Excerpts from a dataset:
____________
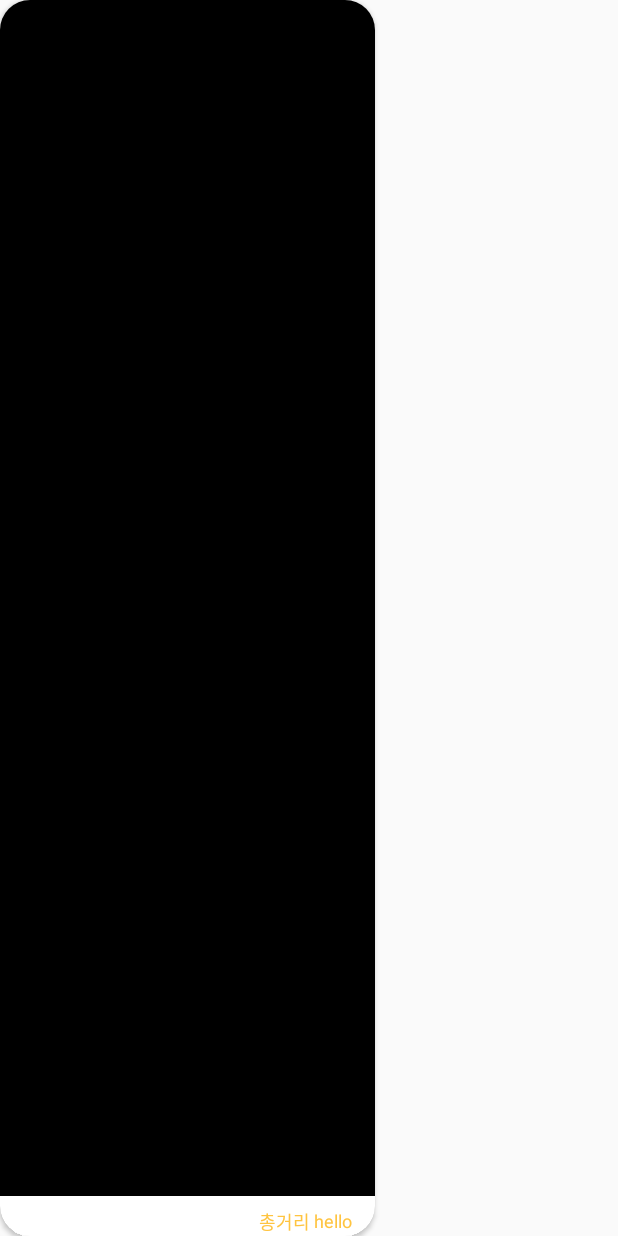
After one commit to L91519/Seoul_app_contest_Android, an Android app: the SearchCompanionActivity screen opened directly, with no data from a screen before it, on a phone screen of 412 x 824 dp. The commit adds this screen. Run offline under Robolectric (Android 15) with nearby library versions, the phone set to English and light mode, and no system bars.

Commit message:
Doing RecyclerView in Searching Companion Page

```diff
--- a/SeoulWithYou/app/src/main/AndroidManifest.xml
+++ b/SeoulWithYou/app/src/main/AndroidManifest.xml
@@ -34,6 +34,7 @@
             <uses-library android:name="com.google.android.maps" />
 
         </activity>
+        <activity android:name=".Activity.SearchCompanionActivity"/>
     </application>
 
     <uses-permission android:name="android.permission.ACCESS_FINE_LOCATION" />
--- /dev/null
+++ b/SeoulWithYou/app/src/main/java/com/example/parktaeim/seoulwithyou/Activity/SearchCompanionActivity.java
@@ -0,0 +1,28 @@
+package com.example.parktaeim.seoulwithyou.Activity;
+
+import android.content.Intent;
+import android.os.Bundle;
+import android.support.annotation.Nullable;
+import android.support.v7.app.AppCompatActivity;
+
+import com.example.parktaeim.seoulwithyou.R;
+
+/**
+ * Created by user on 2017-10-26.
+ */
+
+public class SearchCompanionActivity extends AppCompatActivity {
+
+    private int position;
+
+    @Override
+    protected void onCreate(@Nullable Bundle savedInstanceState) {
+        super.onCreate(savedInstanceState);
+        setContentView(R.layout.activity_search_companion);
+
+        Intent intent = getIntent();
+        position = intent.getIntExtra("currentPosition", 0);
+
+
+    }
+}
--- /dev/null
+++ b/SeoulWithYou/app/src/main/res/layout/activity_search_companion.xml
@@ -0,0 +1,92 @@
+<?xml version="1.0" encoding="utf-8"?>
+<LinearLayout xmlns:android="http://schemas.android.com/apk/res/android"
+    xmlns:app="http://schemas.android.com/apk/res-auto"
+    android:orientation="vertical"
+    android:layout_width="match_parent"
+    android:layout_height="match_parent">
+
+    <android.support.v7.widget.CardView
+        android:focusableInTouchMode="true"
+        android:focusable="true"
+        app:cardCornerRadius="20dp"
+        android:id="@+id/courseItem"
+        android:layout_width="250dp"
+        android:layout_height="match_parent">
+
+        <LinearLayout
+            android:orientation="vertical"
+            android:layout_width="match_parent"
+            android:layout_height="match_parent">
+
+            <ImageView
+                android:scaleType="fitXY"
+                android:background="@android:color/black"
+                android:layout_weight="5"
+                android:layout_width="match_parent"
+                android:layout_height="match_parent"
+                android:id="@+id/coursePic" />
+            <RelativeLayout
+                android:layout_weight="1"
+                android:orientation="horizontal"
+                android:layout_width="match_parent"
+                android:layout_height="wrap_content">
+                <TextView
+                    android:layout_centerVertical="true"
+                    android:layout_alignParentLeft="true"
+                    android:layout_marginLeft="23dp"
+                    android:layout_gravity="center"
+                    android:gravity="center"
+                    android:textSize="14dp"
+                    android:textColor="@android:color/black"
+                    android:id="@+id/courseNameText"
+                    android:layout_width="wrap_content"
+                    android:layout_height="wrap_content"/>
+                <RelativeLayout
+                    android:layout_centerVertical="true"
+                    android:layout_alignParentRight="true"
+                    android:layout_marginRight="15dp"
+                    android:layout_gravity="center"
+                    android:gravity="center"
+                    android:layout_width="wrap_content"
+                    android:layout_height="wrap_content">
+
+                    <TextView
+                        android:layout_marginTop="8dp"
+                        android:id="@+id/tmp"
+                        android:textSize="12dp"
+                        android:textColor="@color/fontColor"
+                        android:layout_width="wrap_content"
+                        android:layout_height="wrap_content"
+                        android:text="총거리 "/>
+
+                    <TextView
+                        android:layout_marginTop="8dp"
+                        android:layout_toRightOf="@id/tmp"
+                        android:textSize="12dp"
+                        android:textColor="@color/fontColor"
+                        android:id="@+id/courseDistanceText"
+                        android:layout_width="wrap_content"
+                        android:layout_height="wrap_content"
+                        android:text="hello"/>
+
+                    <TextView
+                        android:layout_marginTop="8dp"
+                        android:layout_marginBottom="8dp"
+                        android:layout_toRightOf="@id/courseDistanceText"
+                        android:textSize="12dp"
+                        android:textColor="@color/fontColor"
+                        android:layout_width="wrap_content"
+                        android:layout_height="wrap_content"/>
+
+                </RelativeLayout>
+
+            </RelativeLayout>
+        </LinearLayout>
+    </android.support.v7.widget.CardView>
+
+    <android.support.v7.widget.RecyclerView
+        android:layout_width="match_parent"
+        android:layout_height="wrap_content"
+        android:id="@+id/billboardRecyclerView"/>
+
+</LinearLayout>
```
Also changed, not shown: SeoulWithYou/app/src/main/java/com/example/parktaeim/seoulwithyou/Fragment/ModernFragment.java (+39 -4 lines), SeoulWithYou/app/src/main/java/com/example/parktaeim/seoulwithyou/Model/BillboardItem.java (added, +13 -0 lines), SeoulWithYou/app/src/main/res/drawable/oval.xml (added, +10 -0 lines), SeoulWithYou/app/src/main/res/layout/item_billboard.xml (added, +48 -0 lines).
____________
For the records above, state the number of lines that contain "import", and provide nothing further.

5